If the soft-scented Mediterranean bay leaf is the nice boy next door, then assertive California bay, Umbellularia californica, is the dangerous guy in the leather jacket. The leaf packs such an aromatic punch—think allspice, cinnamon, menthol—that just walking by a tree will turn your head. Keep reading »
When cold weather calls for a chill-chasing dinner, wrap your hands around a steaming bowl of one of our warming seafood soups and stews. From creamy New England Seafood Chowder to lemongrass-scented Hot and Sour Shrimp Soup to hearty Brazilian Fish Stew, here are our best recipes from around the globe. See the recipes in the gallery »

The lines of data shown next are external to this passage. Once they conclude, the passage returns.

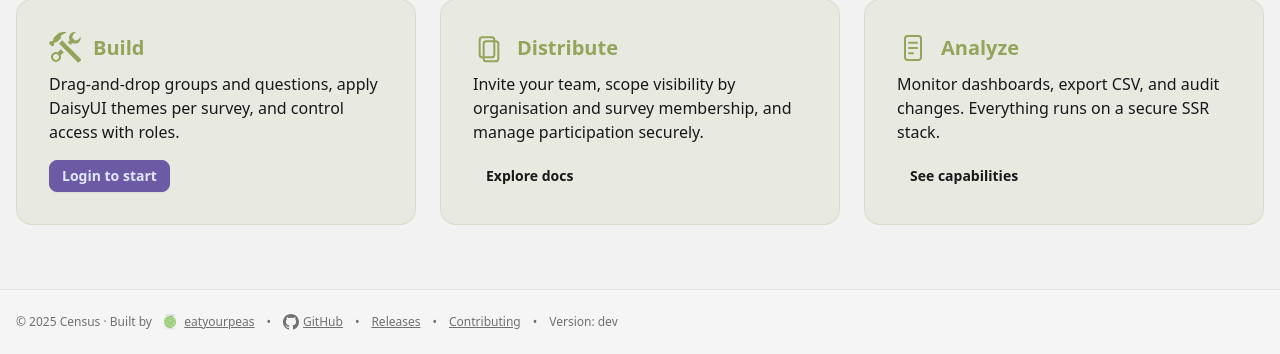
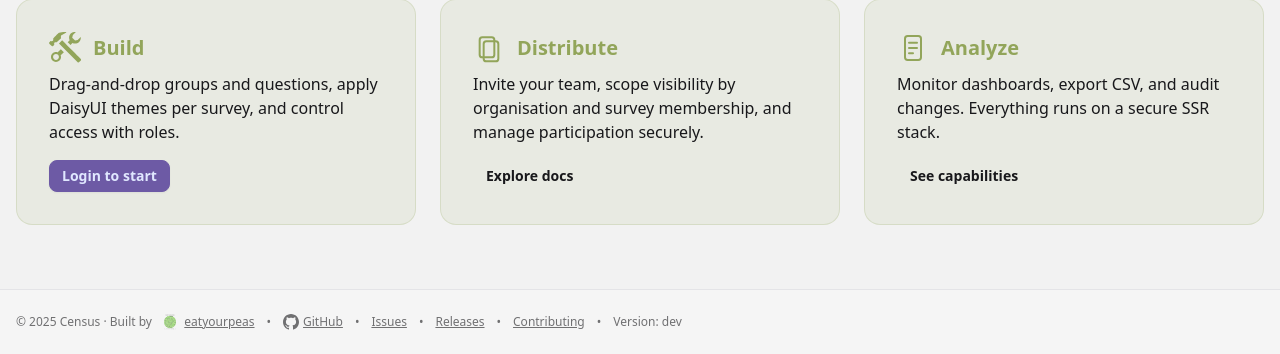
Before and after one commit to eatyourpeas/census, a Django app: page /home in a window 1280 px wide. Shown: the part 669-1023 px from the top of the page. Run offline with Django 5.2, Linux system fonts and the light colour scheme; data that the repository does not hold is empty; style sheets or scripts are compiled from the project's sources; some libraries are stand-ins or nearby versions.

Commit message:
docs(ui): footer Issues link; CONTRIBUTING: welcome note, ask to search existing issues, PRs welcome

```diff
--- a/census_app/templates/base.html
+++ b/census_app/templates/base.html
@@ -121,6 +121,8 @@
               <span class="underline">GitHub</span>
            </a>
        <span>•</span>
+     <a href="https://github.com/eatyourpeas/census/issues" target="_blank" rel="noopener" class="underline">Issues</a>
+     <span>•</span>
        <a href="{% url 'core:docs_page' slug='releases' %}" class="underline">Releases</a>
      <span>•</span>
      <a href="{% url 'core:docs_page' slug='contributing' %}" class="underline">Contributing</a>
```
Also changed, not shown: CONTRIBUTING.md (+3 -1 lines).
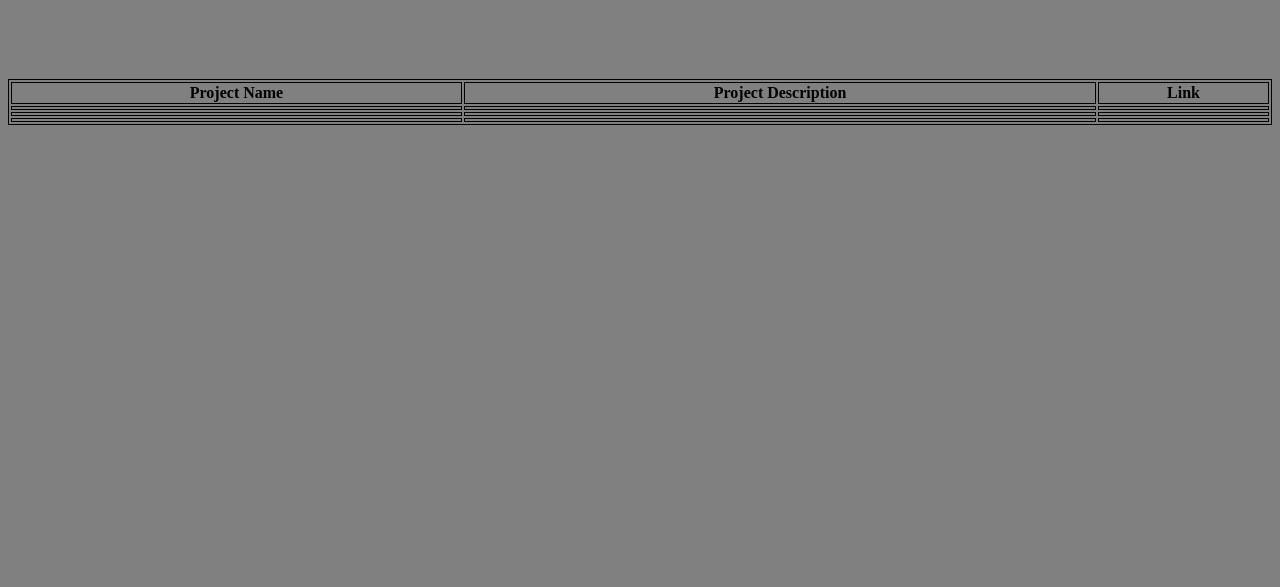
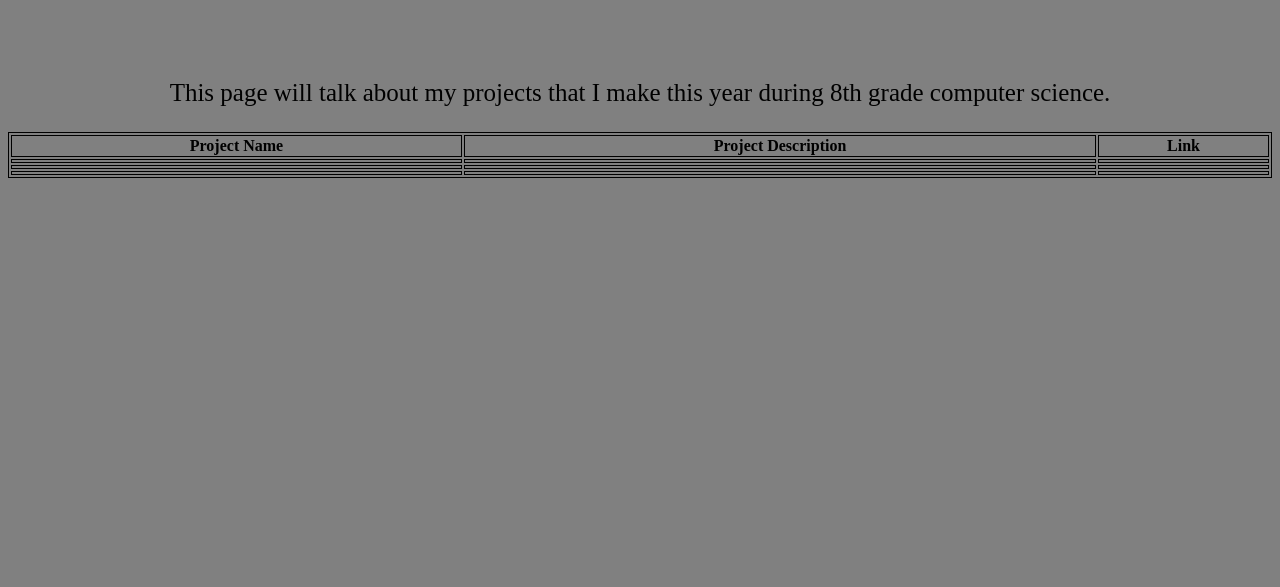
Before and after one commit to lisa-reed/Kyle-Portfolio, a plain HTML site: page portfolio.html in a window 1280 px wide. Shown: the part 213-800 px from the top of the page. Drawn offline with Linux system fonts and the light colour scheme.

Commit message:
Update portfolio.html

```diff
--- a/portfolio.html
+++ b/portfolio.html
@@ -17,6 +17,7 @@ html>
                   <li><a href="https://kyleg123.github.io/Kyle-Portfolio/outdoors.html">Outdoors</a></li>
             </ul>
         <h4> Projects </h4>
+        <p> This page will talk about my projects that I make this year during 8th grade computer science. </p>
 <style>
 table, th, td {
     border: 1px solid black;
@@ -50,3 +51,4 @@ table, th, td {
 
 
   </body>
+</html>
```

This past autumn, my husband and I went mushroom hunting in the woods in Nyack, New York, about 30 miles north of our Brooklyn home. Being utter novices—the wildest place I had foraged for mushrooms previously was the produce section of Whole Foods—I didn't trust our ability to safely harvest edible species. So we invited Paul Sadowski, secretary of the New York Mycological Society, to guide us. Paul (who got turned onto mushrooming two decades ago by his former employer, the late composer and mycophile John Cage) was a more than reliable leader, and we rode home giddy with our day's haul of oyster and brick top mushrooms. Keep reading »